Before repeating the entries below, strip out every picture and keep all else as it is.

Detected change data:
[Start of Attachment]

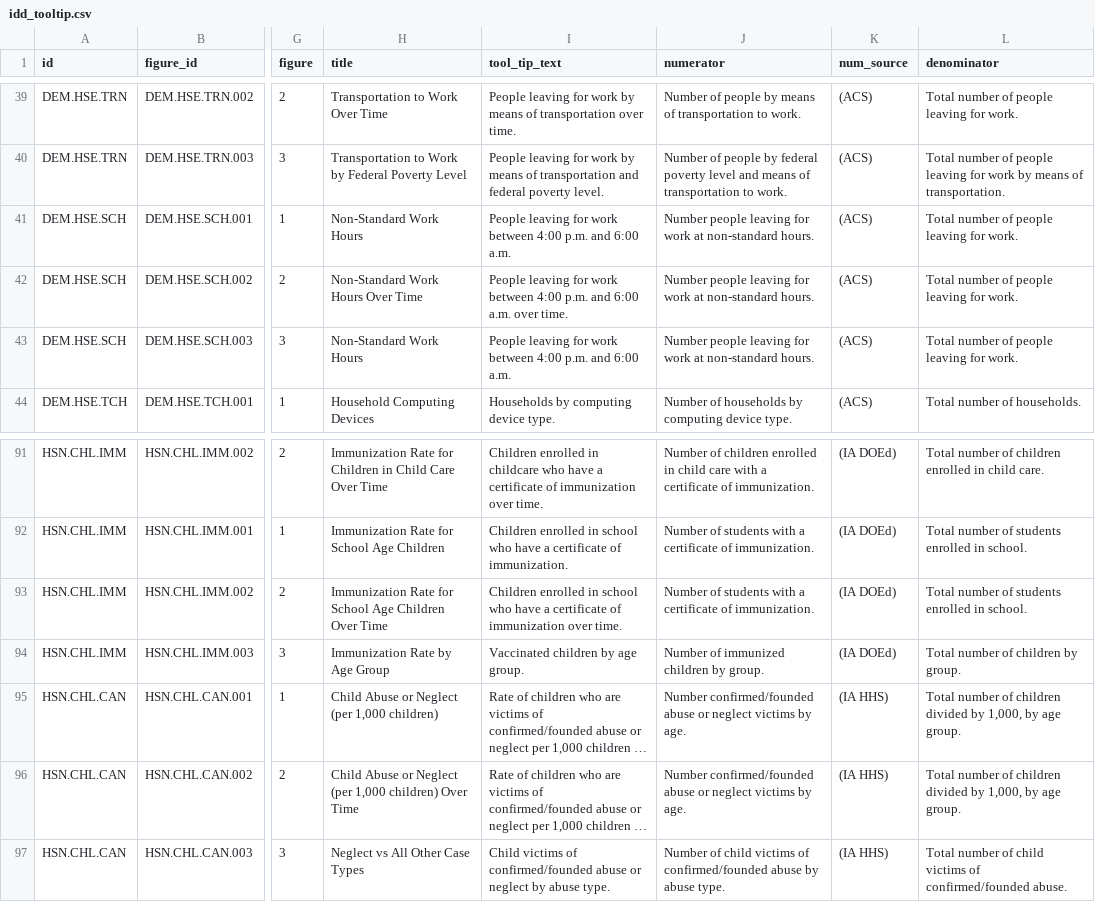
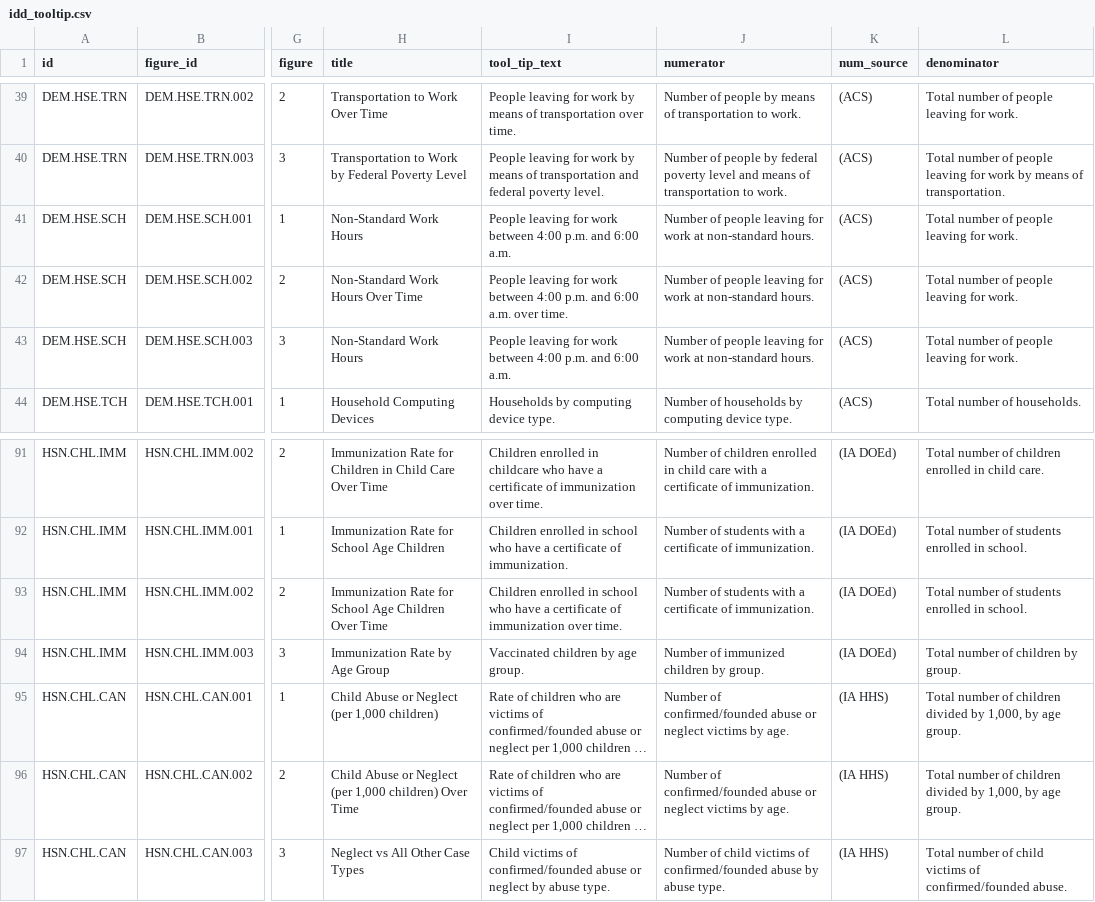
Before and after one commit to I2D2-Data-Team/IDD_Dashboard_App_Dev, a CSV file: common/data/idd_tooltip.csv, drawn as a sheet; only a part is shown, gaps mark what is left out; long unchanged cells end in …; the diff names each change by its address in the sheet, - before the commit and + after, or states it on an @@ line.

Commit message:
Edit language
Updated numarator text for 2 indicators

```diff
--- a/common/data/idd_tooltip.csv
+++ b/common/data/idd_tooltip.csv
-J41:J43 (numerator): Number people leaving…
+J41:J43 (numerator): Number of people leaving…
-J95:J96 (numerator): Number confirmed/founded abuse…
+J95:J96 (numerator): Number of confirmed/founded abuse…
```
Also changed, not shown: 1 other file.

[End of Attachment]

SOLUTION FOR THIS PROBLEM ::
Before and after one commit to I2D2-Data-Team/IDD_Dashboard_App_Dev, a CSV file: common/data/idd_tooltip.csv, drawn as a sheet; only a part is shown, gaps mark what is left out; long unchanged cells end in …; the diff names each change by its address in the sheet, - before the commit and + after, or states it on an @@ line.

Commit message:
Edit language
Updated numarator text for 2 indicators

```diff
--- a/common/data/idd_tooltip.csv
+++ b/common/data/idd_tooltip.csv
-J41:J43 (numerator): Number people leaving…
+J41:J43 (numerator): Number of people leaving…
-J95:J96 (numerator): Number confirmed/founded abuse…
+J95:J96 (numerator): Number of confirmed/founded abuse…
```
Also changed, not shown: 1 other file.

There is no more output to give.